Unfortunately there is limited evidence surrounding food and its benefits to skin health. However, it makes sense that to have a healthy outside, you need to start with a healthy inside! Many of the possible benefits of nutrients to the skin are discussed below. Whilst some of them have been difficult to validate, they can certainly help towards achieving radiant skin and good health.
This is a big one! So many of us don’t drink enough water and this can show on our skin. Without enough water, our whole body becomes dehydrated. This can leave skin looking dull, flaky, dry and tight. Dehydration also contributes to wrinkles and fine lines. You know how dried fruit is wrinkled? That didn’t occur from getting adequate water! It’s a similar concept – the more hydrated you are, the more flexible, bright and plump your skin should stay.
What about alcohol? If you want to keep your skin looking radiant, it’s best to steer clear of the alcohol. This can also dehydrate your skin.
Get your 2 and 5 each day
Fruit and vegetables are full of antioxidants and antioxidants fight free radicals. Free radicals cause damage to our cells which can lead to premature aging and wrinkles. Smoking, sunlight and pollution can all cause free radicals. Aim to get your 5 (or more) serves of vegetables each day and 2 serves of fruit.
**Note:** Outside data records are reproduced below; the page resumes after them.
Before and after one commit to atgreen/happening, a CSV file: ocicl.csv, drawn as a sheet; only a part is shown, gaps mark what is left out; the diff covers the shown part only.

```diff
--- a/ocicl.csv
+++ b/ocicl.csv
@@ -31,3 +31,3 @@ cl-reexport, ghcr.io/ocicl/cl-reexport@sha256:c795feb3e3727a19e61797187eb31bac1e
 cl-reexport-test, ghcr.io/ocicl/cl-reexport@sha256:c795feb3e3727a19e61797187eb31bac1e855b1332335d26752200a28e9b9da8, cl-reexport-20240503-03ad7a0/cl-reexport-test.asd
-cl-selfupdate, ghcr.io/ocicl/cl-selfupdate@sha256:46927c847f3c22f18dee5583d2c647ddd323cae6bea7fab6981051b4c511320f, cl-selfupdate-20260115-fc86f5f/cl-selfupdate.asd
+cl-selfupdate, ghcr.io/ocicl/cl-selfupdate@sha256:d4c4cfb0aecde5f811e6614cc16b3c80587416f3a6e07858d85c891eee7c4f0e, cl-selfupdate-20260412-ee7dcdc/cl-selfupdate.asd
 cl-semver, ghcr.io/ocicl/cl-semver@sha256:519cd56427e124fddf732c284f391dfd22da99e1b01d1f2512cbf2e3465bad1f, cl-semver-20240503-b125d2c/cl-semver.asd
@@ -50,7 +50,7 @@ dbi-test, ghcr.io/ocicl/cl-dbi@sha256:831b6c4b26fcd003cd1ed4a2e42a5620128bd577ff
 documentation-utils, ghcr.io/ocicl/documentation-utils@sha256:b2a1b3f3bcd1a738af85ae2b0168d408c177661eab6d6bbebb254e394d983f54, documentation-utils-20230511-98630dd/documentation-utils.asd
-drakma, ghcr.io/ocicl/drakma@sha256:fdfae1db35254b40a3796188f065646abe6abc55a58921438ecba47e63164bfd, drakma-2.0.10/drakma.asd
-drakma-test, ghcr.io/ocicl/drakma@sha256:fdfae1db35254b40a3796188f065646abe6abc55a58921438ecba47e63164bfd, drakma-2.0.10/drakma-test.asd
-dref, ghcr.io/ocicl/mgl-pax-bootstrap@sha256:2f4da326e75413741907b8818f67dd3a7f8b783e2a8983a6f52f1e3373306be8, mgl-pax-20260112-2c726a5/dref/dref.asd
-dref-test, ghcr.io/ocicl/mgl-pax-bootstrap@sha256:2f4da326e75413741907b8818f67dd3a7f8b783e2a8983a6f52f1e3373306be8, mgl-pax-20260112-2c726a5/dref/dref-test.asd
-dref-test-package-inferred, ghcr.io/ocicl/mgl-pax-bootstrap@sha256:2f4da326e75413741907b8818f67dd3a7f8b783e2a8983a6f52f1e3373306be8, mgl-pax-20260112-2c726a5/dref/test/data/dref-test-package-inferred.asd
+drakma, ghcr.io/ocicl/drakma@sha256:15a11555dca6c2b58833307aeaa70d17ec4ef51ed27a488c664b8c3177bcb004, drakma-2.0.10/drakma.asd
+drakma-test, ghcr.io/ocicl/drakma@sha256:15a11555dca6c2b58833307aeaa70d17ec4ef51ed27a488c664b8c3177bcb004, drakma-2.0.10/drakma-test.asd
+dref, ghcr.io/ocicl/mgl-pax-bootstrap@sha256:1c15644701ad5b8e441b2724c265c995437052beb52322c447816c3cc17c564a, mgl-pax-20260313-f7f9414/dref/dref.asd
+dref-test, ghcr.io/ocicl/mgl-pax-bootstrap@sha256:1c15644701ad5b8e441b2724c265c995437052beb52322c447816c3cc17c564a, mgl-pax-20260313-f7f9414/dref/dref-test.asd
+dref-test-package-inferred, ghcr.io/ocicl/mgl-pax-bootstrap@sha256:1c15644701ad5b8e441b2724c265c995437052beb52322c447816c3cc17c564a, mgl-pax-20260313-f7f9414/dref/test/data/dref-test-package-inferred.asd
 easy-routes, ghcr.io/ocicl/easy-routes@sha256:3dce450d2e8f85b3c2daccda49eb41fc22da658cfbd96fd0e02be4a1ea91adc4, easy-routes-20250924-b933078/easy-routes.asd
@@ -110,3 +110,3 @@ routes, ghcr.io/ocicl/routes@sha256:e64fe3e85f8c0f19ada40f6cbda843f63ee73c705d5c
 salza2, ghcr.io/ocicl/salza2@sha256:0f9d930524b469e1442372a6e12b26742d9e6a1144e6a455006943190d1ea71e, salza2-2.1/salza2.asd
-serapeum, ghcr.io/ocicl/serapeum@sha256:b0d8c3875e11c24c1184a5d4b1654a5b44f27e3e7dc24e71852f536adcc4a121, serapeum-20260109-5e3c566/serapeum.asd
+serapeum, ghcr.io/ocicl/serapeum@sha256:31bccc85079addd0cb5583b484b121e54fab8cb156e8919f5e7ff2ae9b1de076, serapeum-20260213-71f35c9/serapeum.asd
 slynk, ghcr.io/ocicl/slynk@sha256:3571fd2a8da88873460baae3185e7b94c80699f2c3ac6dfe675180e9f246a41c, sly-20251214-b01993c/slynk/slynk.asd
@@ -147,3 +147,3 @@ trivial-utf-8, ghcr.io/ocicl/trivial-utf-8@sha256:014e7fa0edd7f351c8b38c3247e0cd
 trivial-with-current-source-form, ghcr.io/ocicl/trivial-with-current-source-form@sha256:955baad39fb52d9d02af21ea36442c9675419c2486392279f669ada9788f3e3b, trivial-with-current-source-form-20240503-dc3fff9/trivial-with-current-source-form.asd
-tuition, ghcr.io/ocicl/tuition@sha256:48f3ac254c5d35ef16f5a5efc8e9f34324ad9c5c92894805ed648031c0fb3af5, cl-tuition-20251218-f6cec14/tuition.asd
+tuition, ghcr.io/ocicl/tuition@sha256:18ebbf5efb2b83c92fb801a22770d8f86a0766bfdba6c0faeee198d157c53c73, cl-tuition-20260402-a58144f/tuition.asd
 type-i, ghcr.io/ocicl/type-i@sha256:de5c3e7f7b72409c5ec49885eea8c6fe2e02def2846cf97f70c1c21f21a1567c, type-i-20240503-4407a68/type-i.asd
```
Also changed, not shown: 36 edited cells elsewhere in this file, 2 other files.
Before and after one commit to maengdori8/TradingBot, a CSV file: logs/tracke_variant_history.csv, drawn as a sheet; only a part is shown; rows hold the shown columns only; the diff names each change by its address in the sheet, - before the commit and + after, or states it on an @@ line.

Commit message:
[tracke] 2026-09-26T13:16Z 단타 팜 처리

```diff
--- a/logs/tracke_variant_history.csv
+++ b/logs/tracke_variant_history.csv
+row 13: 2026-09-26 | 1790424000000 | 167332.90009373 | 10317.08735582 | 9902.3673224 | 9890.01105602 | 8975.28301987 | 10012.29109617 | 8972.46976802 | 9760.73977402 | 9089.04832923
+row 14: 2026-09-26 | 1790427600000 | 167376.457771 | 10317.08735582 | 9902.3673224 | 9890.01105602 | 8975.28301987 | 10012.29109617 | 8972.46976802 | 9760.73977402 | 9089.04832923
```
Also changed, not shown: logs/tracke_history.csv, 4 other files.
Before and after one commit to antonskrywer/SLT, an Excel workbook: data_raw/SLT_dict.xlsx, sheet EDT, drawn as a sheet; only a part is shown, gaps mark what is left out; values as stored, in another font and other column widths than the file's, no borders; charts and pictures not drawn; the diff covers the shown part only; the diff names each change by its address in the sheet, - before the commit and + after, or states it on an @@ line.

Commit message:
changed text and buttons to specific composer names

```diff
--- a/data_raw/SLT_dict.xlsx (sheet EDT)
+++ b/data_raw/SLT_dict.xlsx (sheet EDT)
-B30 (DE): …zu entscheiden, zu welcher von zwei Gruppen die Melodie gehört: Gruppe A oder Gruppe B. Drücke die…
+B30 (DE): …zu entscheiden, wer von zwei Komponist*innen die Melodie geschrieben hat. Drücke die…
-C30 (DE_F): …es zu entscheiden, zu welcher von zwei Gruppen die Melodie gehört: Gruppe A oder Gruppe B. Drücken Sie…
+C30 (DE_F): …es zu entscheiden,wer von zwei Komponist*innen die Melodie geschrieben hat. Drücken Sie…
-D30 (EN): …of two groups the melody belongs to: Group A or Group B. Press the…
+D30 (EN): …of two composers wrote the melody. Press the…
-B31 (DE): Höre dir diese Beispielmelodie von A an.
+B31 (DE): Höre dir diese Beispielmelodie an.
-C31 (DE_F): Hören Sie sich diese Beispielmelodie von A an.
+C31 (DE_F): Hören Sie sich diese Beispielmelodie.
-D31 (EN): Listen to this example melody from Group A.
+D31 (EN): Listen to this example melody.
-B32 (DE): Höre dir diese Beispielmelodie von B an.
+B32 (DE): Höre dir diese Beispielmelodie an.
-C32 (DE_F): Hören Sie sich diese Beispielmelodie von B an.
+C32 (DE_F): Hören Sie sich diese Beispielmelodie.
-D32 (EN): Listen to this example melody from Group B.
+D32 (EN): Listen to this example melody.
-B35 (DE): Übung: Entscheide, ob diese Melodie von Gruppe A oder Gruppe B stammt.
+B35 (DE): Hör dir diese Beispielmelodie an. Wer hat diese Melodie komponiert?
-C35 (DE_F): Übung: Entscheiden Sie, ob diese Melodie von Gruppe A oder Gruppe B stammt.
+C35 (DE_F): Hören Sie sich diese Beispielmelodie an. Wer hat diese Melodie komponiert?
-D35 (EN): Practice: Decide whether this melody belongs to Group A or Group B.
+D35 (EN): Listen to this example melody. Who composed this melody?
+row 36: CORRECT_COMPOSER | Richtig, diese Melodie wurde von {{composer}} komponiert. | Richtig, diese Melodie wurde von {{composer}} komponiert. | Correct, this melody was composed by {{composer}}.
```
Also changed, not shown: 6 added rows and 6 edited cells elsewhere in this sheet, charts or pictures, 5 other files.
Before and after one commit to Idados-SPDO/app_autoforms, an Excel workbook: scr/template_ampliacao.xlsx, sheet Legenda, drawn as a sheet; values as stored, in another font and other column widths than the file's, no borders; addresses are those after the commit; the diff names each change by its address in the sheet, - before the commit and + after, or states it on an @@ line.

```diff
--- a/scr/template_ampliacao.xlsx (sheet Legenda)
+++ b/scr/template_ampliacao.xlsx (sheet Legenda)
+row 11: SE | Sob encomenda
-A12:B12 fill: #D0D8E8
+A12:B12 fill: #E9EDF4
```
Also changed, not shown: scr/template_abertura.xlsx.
This will provide you with a healthy dose of antioxidants as well as many other important nutrients.
Vitamin C also helps to produce collagen and to boost the immune system which both help to heal blemishes and wounds faster or stave off skin infections. This is why a lot of popular skin products use vitamin C. Vitamin C is also easily obtained from fruit and vegetables e.g. oranges, parsley, berries. See my blog on ‘vitamin C’ for more information.
Yet another reason to get your fruit and vegies in!
This is also an antioxidant and hence protects skin against oxidative damage. It is the most predominant fat-soluble antioxidant present in the skin. Following ingestion, it takes several or more days for vitamin E to reach the skins surface via sebum – sebum helps to prevent your skin and hair from drying out.
Vitamin E can also absorb the energy from UV light – preventing UV induced free radical damage (photoprotection). It may also have an anti-inflammatory effect that is beneficial to skin health.
Maintaining a healthy weight
Yo-yoing in weight can produce stretch marks and wrinkles over time. It is best to reach a healthy weight and aim to maintain it to prevent stretching. Not only this but if you are a crash dieter you are probably receiving an inadequate intake of nutrients. Even people who are overweight and who eat excessively can be malnourished. Eating large quantities of food won’t always provide you with all of the nutrients you need, similar to not eating enough. It’s about choosing the right types of food and striving for variety.
Fat is needed to insulate our body and protect our organs. It also acts like a moisturiser for the skin! Incorporate a healthy mix of monounsaturated and polyunsaturated fats in to your diet to provide healthy oils that will help to keep your skin from getting dry. Many healthy fats also provide vitamin E!
Good sources include:
- Oily fish such as salmon, mackerel, sardines
- Nuts and seeds
- Olive oil
Omega 3 is a fatty acid that can’t be produced by the body. For this reason, we need to get enough from our diet. Omega 3 is good for the skin due to its anti-inflammatory properties and healthy fats.
Good sources of omega 3 include:
- Oily fish
- Canola/linseed/ soybean oil.
Foods rich in zinc
Zinc also plays an important role in wound healing, strengthening the immune system, DNA synthesis and cell division. Oysters, crab, baked beans and meat (beef, pork, chicken) are sources of zinc.
The bioavailability of zinc is better in animal sources – this is due to phytates that are found in many plant based foods that bind to and inhibit the absorption of zinc.
Contact us for results focused nutritional advice
This article was written by our dietitian Belinda Elwin who is a Dietitians Association of Australia member and Accredited Practising Dietitian and Nutritionist.
If you have questions about skin and diet or other nutrition related issues, make an appointment. We‘ll provide you with a simple and effective routine targeted to your concerns.
Contact us today.